Scott and I had the chance to meet on two separate occasions, included the most tedious game of Settlers of Catan I have ever played. That aside, I found him to be a genuine person with pragmatic compassion, someone who could speak both quiet and obnoxious truth into your life–my favourite kind of person. These encounters drove me to begin reading his three books, all of which I will be reviewing over the next month. Alas, in no particular order I shall begin.

Beautiful Attitudes: Living Out the Christian Manifesto by Scott Evans

IMAG0075I have read a number of devotional books in my time, most of which I find a balance somewhere between Hallmark-ian and so outlandishly mystical they speak little to my person. Beautiful Attitudes started as a series of blog posts, which lends itself to short chapters easily picked-up on a bus ride or waiting at the doctor’s office. Each vignette is a dissertation on a verse from Matthew 5:3-12, otherwise known as the Beatitudes.

An overdone piece of scriptures, some might say, but Scott does an excellent job of providing his reader with a different lens to explore the ideas of this Social Gospel. He writes about Jesus, the revolutionary, and the counter-cultural blessings he is declaring for the marginalized, the oppressed, the broken and the poor. It is easy, two millennium later, to forget about the radical implications of the Sermon on the Mount, and especially these specific verses, but Scott does a great job of showing us this new “manifesto”.

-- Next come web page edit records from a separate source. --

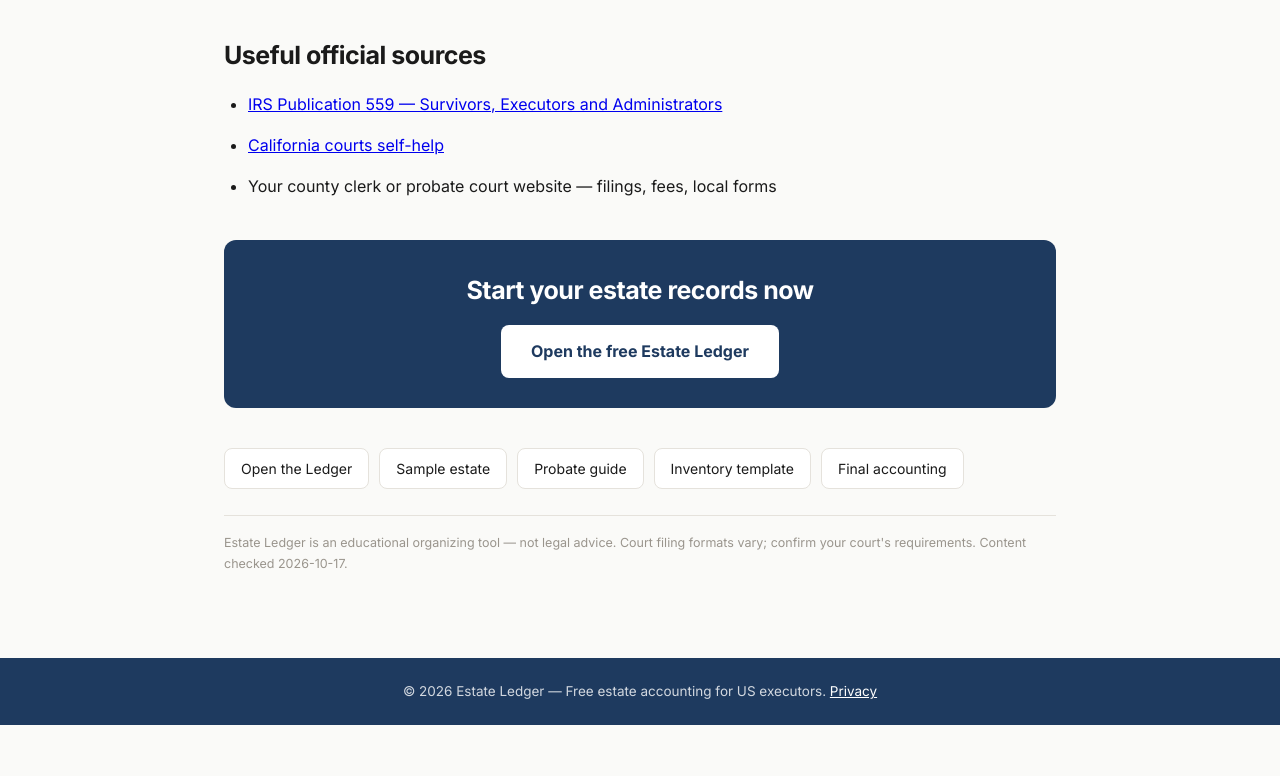
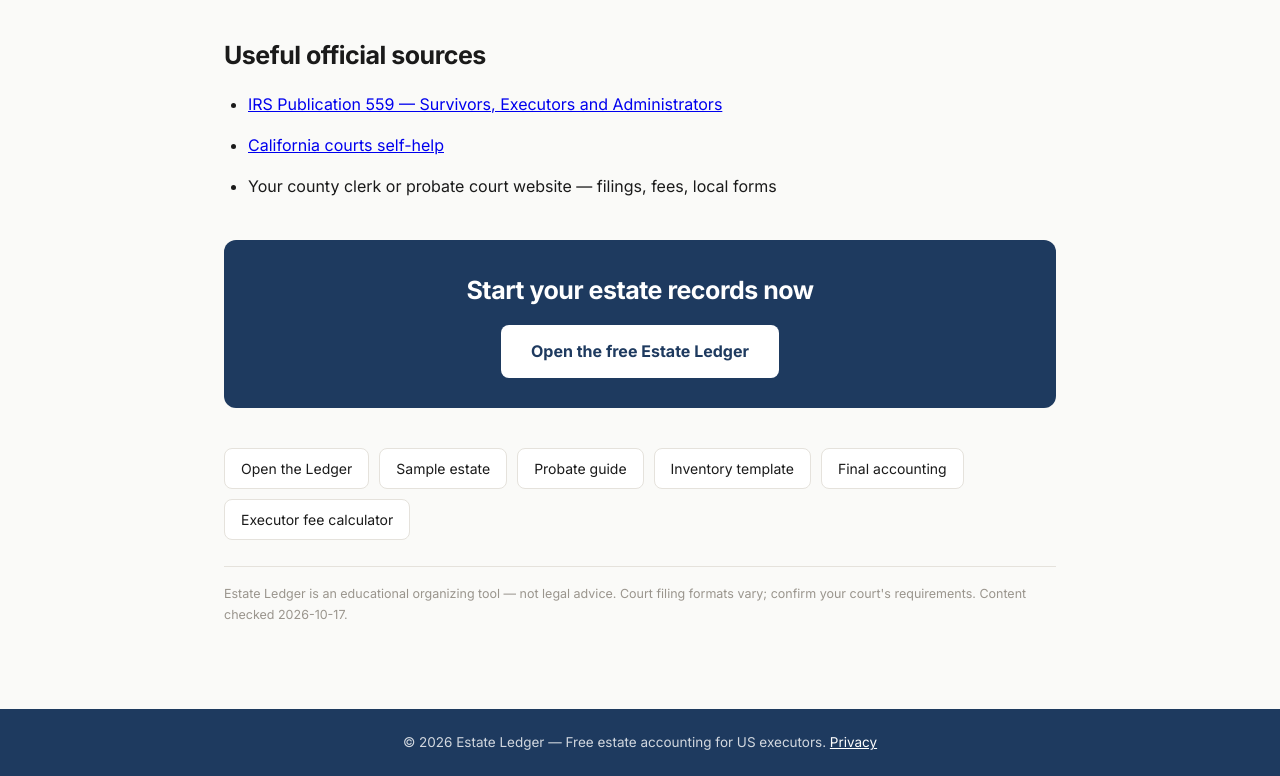
Before and after one commit to makszoom/estate-ledger, a plain HTML site: page probate-accounting.html in a window 1280 px wide. Shown: the part 1798-2574 px from the top of the page. Before the commit the page ends 2523 px from the top, so only its background shows below. Drawn offline with Linux system fonts and the light colour scheme.

Commit message:
D11 deploy probate-accounting.html: fee calculator (24 states §statutes) + fee panel in Setup + record-as-expense + gross-basis warnings + OH §2113.35 span fix + landing links

```diff
--- a/probate-accounting.html
+++ b/probate-accounting.html
@@ -122,6 +122,7 @@ footer a{color:#fff}
   <a href="probate-accounting.html" style="padding:8px 16px;font-size:14px;background:#fff;border:1px solid var(--border);border-radius:8px;text-decoration:none;color:var(--ink)">Probate guide</a>
   <a href="estate-inventory-template.html" style="padding:8px 16px;font-size:14px;background:#fff;border:1px solid var(--border);border-radius:8px;text-decoration:none;color:var(--ink)">Inventory template</a>
   <a href="final-accounting-probate.html" style="padding:8px 16px;font-size:14px;background:#fff;border:1px solid var(--border);border-radius:8px;text-decoration:none;color:var(--ink)">Final accounting</a>
+  <a href="executor-fee-calculator.html" style="padding:8px 16px;font-size:14px;background:#fff;border:1px solid var(--border);border-radius:8px;text-decoration:none;color:var(--ink)">Executor fee calculator</a>
 </div>
 <p class="disc">Estate Ledger is an educational organizing tool — not legal advice. Court filing formats vary; confirm your court's requirements. Content checked 2026-10-17.</p>
 </main>
```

The Sermon on the Mount is a manifesto for the disillusioned and disenfranchised. They gather as people who have experienced the Kingdom of God and this sermon is an invitation for them to become participants, to be builders and citizens in a new Kingdom, one that is not of this world. An otherworldly way of living. (Pg. 3)

In the age of Millenials (young adults born 1980’s-2000’s), there is such a desire to delve into the implications of the Gospel and social justice, ethics, and spiritual growth. Scott does a great job of exploring these ideas and really fostering an invitation to explore one’s faith in this light–.

When someone is first interested in learning about Christianity and Christ (hopefully more so the latter) I often struggle with suggestions for books. Friends will often ask for suggestions of gifts to give others, something not too heavy or long. This book is an excellent introduction. Scott refrains from pretentiousness when it comes to Biblical knowledge, and explains stories and parables in all of his writing with the skill of a great storyteller. I would not hesitate to lend this book to others as a glimpse at the essence of Christ’s ministry, using broken people as blessings, working through suffering to establish a new kind of kingdom.

I should add, if you are looking for a traditionally sanitized piece of writing to give teens, don’t buy this book. In fact, if you want a book that speaks of total redemption, overcoming temptation and living a life of purity, don’t buy any of Scott’s books. He has chosen to share, vulnerability, his own story, struggles included, which speak more to the progressive transformative power of Christ than of battles won. It is a meaningful story but it is also very honest, and if that kind of honesty offends you then it would be best to simply not pick it up.

But, for those who want a different perspective on an overdone idea, it is a great book, especially for young adults looking to explore their faith in a broken world as a broken person.

And, lastly, here is the scale:

General-Readability: ★★★★☆
Overall Message: ★★★☆☆
Challenging Ideas: ★★★★☆
Memorability: ★★★☆☆